_YOUR ASSIGNMENT_. In the data below, find each line that contains the word "components" and copy it.

___ RECORDS FOR THE EXERCISE

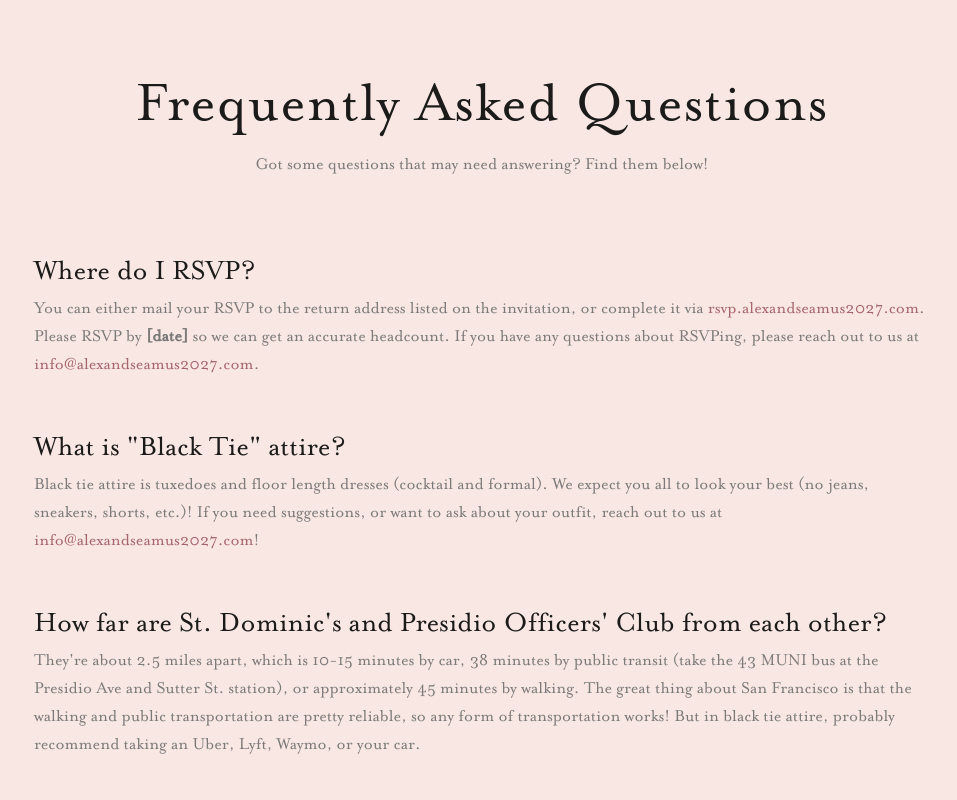
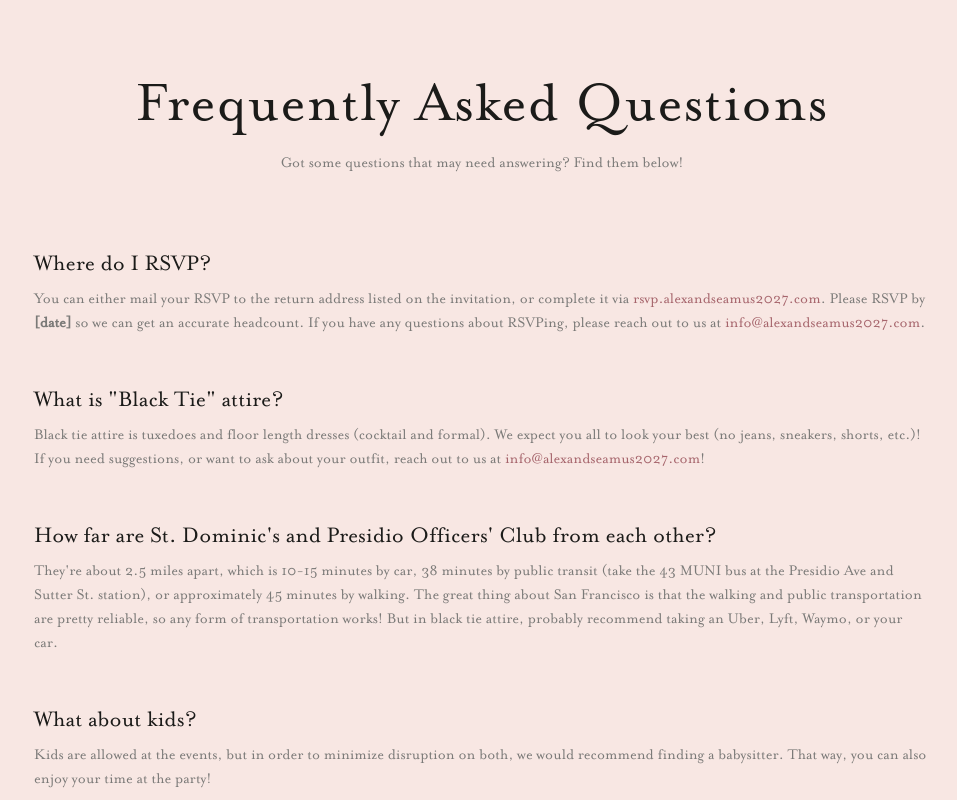
Before and after one commit to alexandrarh/wedding-website, a React (Vite) app: page /faq in a window 1280 px wide. Shown: the top 800 px of the page, without its empty margins (158-1115 px from the left). Built offline with nearby package versions, Linux system fonts and the light colour scheme.

Commit message:
Updated pt 2

```diff
--- a/src/components/FaqSection.tsx
+++ b/src/components/FaqSection.tsx
@@ -89,8 +89,8 @@ export default function DetailsCards() {
         Frequently Asked Questions
       </h1>
       <p
-        className="text-lg text-[var(--color-warm-gray)]"
-        style={{ fontFamily: 'var(--font-heading)' }}
+        className="text-md text-[var(--color-warm-gray)]"
+        style={{ fontFamily: 'var(--font-serif)', fontVariantLigatures: 'none' }}
       >
         Got some questions that may need answering? Find them below!
       </p>
@@ -100,14 +100,14 @@ export default function DetailsCards() {
       {faq_section.map((faq) => (
         <div key={faq.id} className="w-full max-w-4xl flex flex-col gap-2">
           <h2
-            className="text-3xl text-[var(--color-charcoal)]"
-            style={{ fontFamily: 'var(--font-heading)' }}
+            className="text-2xl text-[var(--color-charcoal)]"
+            style={{ fontFamily: 'var(--font-serif)' }}
           >
             {faq.question}
           </h2>
           <p
-            className="pb-6 text-lg text-[var(--color-warm-gray)]"
-            style={{ fontFamily: 'var(--font-heading)' }}
+            className="pb-6 text-md text-[var(--color-warm-gray)]"
+            style={{ fontFamily: 'var(--font-italic)', fontVariantLigatures: 'none' }}
           >
             {faq.answer}
           </p>
--- a/src/components/NeighborhoodsToExplore.tsx
+++ b/src/components/NeighborhoodsToExplore.tsx
@@ -84,7 +84,7 @@ export default function NeighborhoodsToExplore() {
               style={{ filter: 'drop-shadow(2px 2px 4px rgba(0, 0, 0, 0.1))' }}
             />
 
-            <p className="text-s text-[var(--color-warm-gray)] leading-relaxed italic" style={{ fontFamily: 'var(--font-heading)' }}>
+            <p className="text-s text-[var(--color-warm-gray)] leading-relaxed italic" style={{ fontFamily: 'var(--font-italic)', fontVariantLigatures: 'none' }}>
               {neighborhood.desc}
             </p>
 
--- a/src/components/PlacesToEatCards.tsx
+++ b/src/components/PlacesToEatCards.tsx
@@ -102,8 +102,8 @@ export default function PlacesToEatCards() {
         Our recommended eats
       </p>
       <p
-        className="pb-8 text-lg text-[var(--color-charcoal)]"
-        style={{ fontFamily: 'var(--font-heading)' }}
+        className="pb-8 text-md text-[var(--color-warm-gray)]"
+        style={{ fontFamily: 'var(--font-serif)', fontVariantLigatures: 'none' }}
       >
         In need of some grub recommendations in the city? Look no further than this guide. Source: trust us.
       </p>
@@ -130,7 +130,7 @@ export default function PlacesToEatCards() {
               {restaurant.restaurant_name} &nbsp;|&nbsp; {restaurant.neighborhood}
             </p>
 
-            <p className="text-s text-[var(--color-warm-gray)] leading-relaxed italic" style={{ fontFamily: 'var(--font-heading)' }}>
+            <p className="text-s text-[var(--color-warm-gray)] leading-relaxed" style={{ fontFamily: 'var(--font-italic)', fontVariantLigatures: 'none' }}>
               {restaurant.description}
             </p>
 
--- a/src/components/RegistryCards.tsx
+++ b/src/components/RegistryCards.tsx
@@ -24,7 +24,7 @@ export default function RegistryCards() {
                 Our registries
             </p>
             <p
-                className="pb-8 text-sm text-[var(--color-warm-gray)]"
+                className="pb-8 px-4 text-lg text-[var(--color-warm-gray)]"
             >
                 Thank you so much for thinking of us!! We're already so grateful for your love and support. If you would like to give us a gift, we have a few registries below set up!
             </p>
```
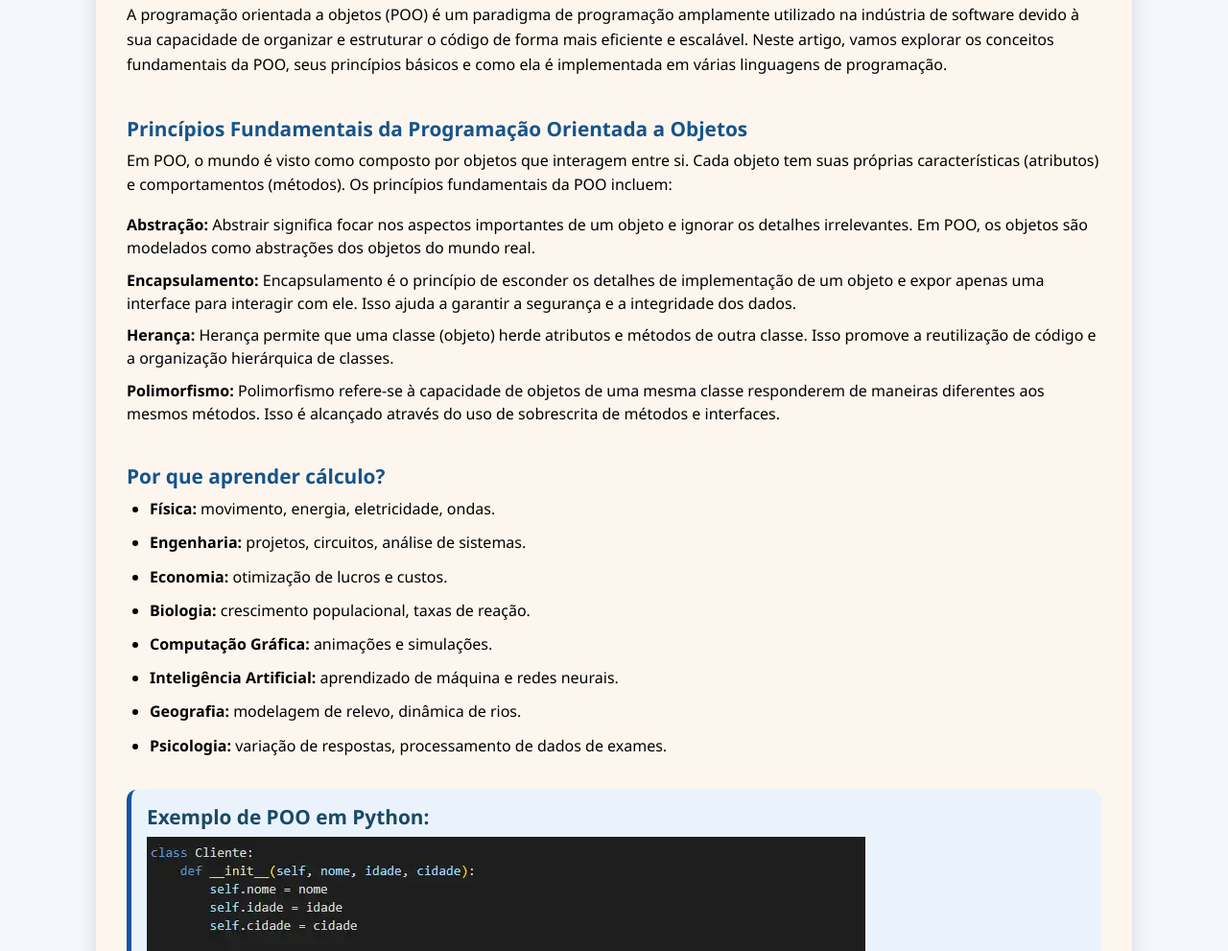
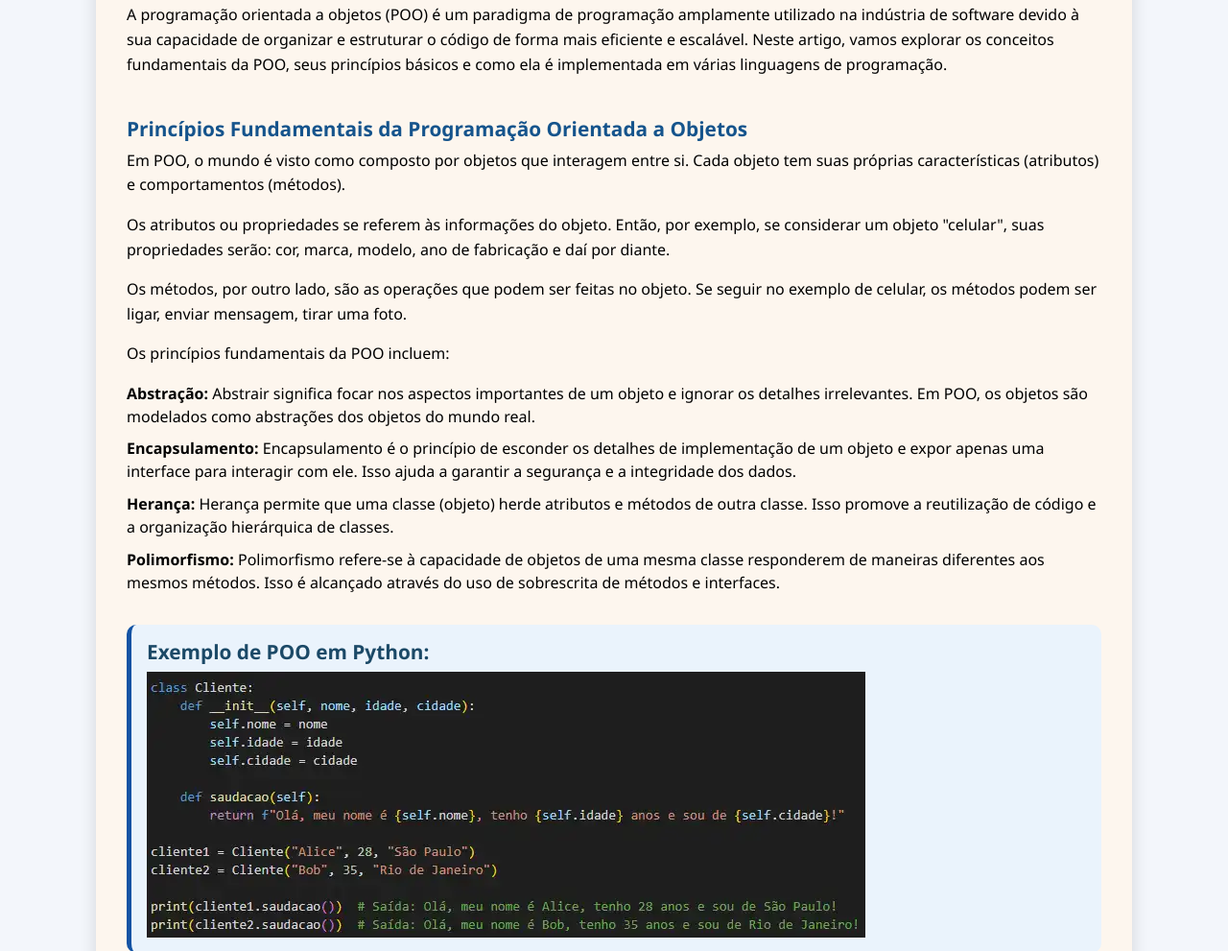
Before and after one commit to nathanhgo/Caronte, a plain HTML site: page conteudo_poo.html in a window 1280 px wide. Shown: the part 221-1212 px from the top of the page at 96% size. Drawn offline with nearby package versions, Linux system fonts and the light colour scheme.

Commit message:
Update conteudo_poo.html

```diff
--- a/conteudo_poo.html
+++ b/conteudo_poo.html
@@ -46,7 +46,10 @@
 
             <h2>Princípios Fundamentais da Programação Orientada a Objetos</h2>
             <div class="topics-list">
-                <p>Em POO, o mundo é visto como composto por objetos que interagem entre si. Cada objeto tem suas próprias características (atributos) e comportamentos (métodos). Os princípios fundamentais da POO incluem:</p>
+                <p>Em POO, o mundo é visto como composto por objetos que interagem entre si. Cada objeto tem suas próprias características (atributos) e comportamentos (métodos).</p>
+                <p>Os atributos ou propriedades se referem às informações do objeto. Então, por exemplo, se considerar um objeto "celular", suas propriedades serão: cor, marca, modelo, ano de fabricação e daí por diante.</p>
+                <p>Os métodos, por outro lado, são as operações que podem ser feitas no objeto. Se seguir no exemplo de celular, os métodos podem ser ligar, enviar mensagem, tirar uma foto.</p>
+                <p>Os princípios fundamentais da POO incluem:</p>
             <div class="topic">
                 <strong>Abstração:</strong> Abstrair significa focar nos aspectos importantes de um objeto e ignorar os detalhes irrelevantes. Em POO, os objetos são modelados como abstrações dos objetos do mundo real.
             </div>
@@ -60,18 +63,6 @@
                 <strong>Polimorfismo:</strong> Polimorfismo refere-se à capacidade de objetos de uma mesma classe responderem de maneiras diferentes aos mesmos métodos. Isso é alcançado através do uso de sobrescrita de métodos e interfaces.
             </div>
             </div>
-
-            <h2>Por que aprender cálculo?</h2>
-            <ul>
-            <li><strong>Física:</strong> movimento, energia, eletricidade, ondas.</li>
-            <li><strong>Engenharia:</strong> projetos, circuitos, análise de sistemas.</li>
-            <li><strong>Economia:</strong> otimização de lucros e custos.</li>
-            <li><strong>Biologia:</strong> crescimento populacional, taxas de reação.</li>
-            <li><strong>Computação Gráfica:</strong> animações e simulações.</li>
-            <li><strong>Inteligência Artificial:</strong> aprendizado de máquina e redes neurais.</li>
-            <li><strong>Geografia:</strong> modelagem de relevo, dinâmica de rios.</li>
-            <li><strong>Psicologia:</strong> variação de respostas, processamento de dados de exames.</li>
-            </ul>
 
             <div class="curiosidades">
             <h2>Exemplo de POO em Python:</h2>
```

______

_RESPONSE TO THE EXERCISE_.
--- a/src/components/FaqSection.tsx
+++ b/src/components/FaqSection.tsx
--- a/src/components/NeighborhoodsToExplore.tsx
+++ b/src/components/NeighborhoodsToExplore.tsx
--- a/src/components/PlacesToEatCards.tsx
+++ b/src/components/PlacesToEatCards.tsx
--- a/src/components/RegistryCards.tsx
+++ b/src/components/RegistryCards.tsx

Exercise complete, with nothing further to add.